At a time when no one expected it, the relationship between President Donald Trump and French President Emmanuel Macron got off to a strong start. Not only did the two leaders click on a personal basis, but contrary to many of its European neighbors, France has primarily approached the stormy American president with pragmatism and benevolence. Trump’s interest-driven “America First” foreign policy, which signaled a repositioning of the United States away from democracy promotion and neoconservative interventionism, suited France’s realist approach to the world order. It came at a particularly favorable time for French-American bilateral relations. Over the past decade, France and the United States have enjoyed an excellent defense and security relationship, forged in their common counterterrorism efforts in the Levant and Africa.
Yet, the quality of the French-American bilateral relationship cannot conceal the fact that shared interests and personal connections have not helped to tame the effects of an isolationist and protectionist American foreign policy, nor has it translated into any advancement of multilateral causes or prevented inopportune American meddling in European foreign and internal policies.
At this juncture, France is trying to balance the advantages of a close relationship with an indispensable ally in the fight against terrorism with the reality of a reluctant and disruptive partner that pursues its narrow interests, ignorant to the history of allies and even to the long-term systemic effects on the post-World War II world order.
There is a path forward for France, along with European partners, in dealing with the Trump administration and a more selfish America. It consists of a durable balancing act between interests and principles, national independence and European solidarity, short-term objectives and long-term ambitions. A revamped French strategy for dealing with Trump’s America should be focused on uniting and empowering Europe, taking some distance from the U.S. president, preserving institutions through reform and innovation, and keeping the door open to a healthier relationship with the United States down the line.

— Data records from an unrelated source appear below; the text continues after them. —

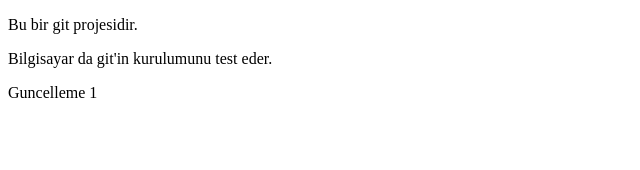
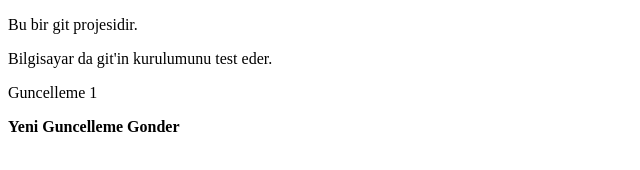
Before and after one commit to furkanbitik/GitTest, a plain HTML site: page index.html in a window 1280 px wide. Shown: the whole page, without its empty margins (0-640 px from the left). Drawn offline with Linux system fonts and the light colour scheme.

Commit message:
degisiklikler

```diff
--- a/index.html
+++ b/index.html
@@ -10,5 +10,6 @@
     <p>Bu bir git projesidir.</p>
     <p>Bilgisayar da git'in kurulumunu test eder.</p>
     <p>Guncelleme 1</p>
+    <b>Yeni Guncelleme Gonder</b>
 </body>
 </html>
```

As Europeans start taking in the reality of increasing global multipolarity, whereby an aggressive United States continues to dominate, they will have to balance between two parallel roads. They will have to not only gain strategic autonomy to protect themselves against great power competition, but also find partners among like-minded powers (such as Japan, Australia, South Korea, Canada) to hold the fort of multilateralism and international law until a more cooperative United States returns.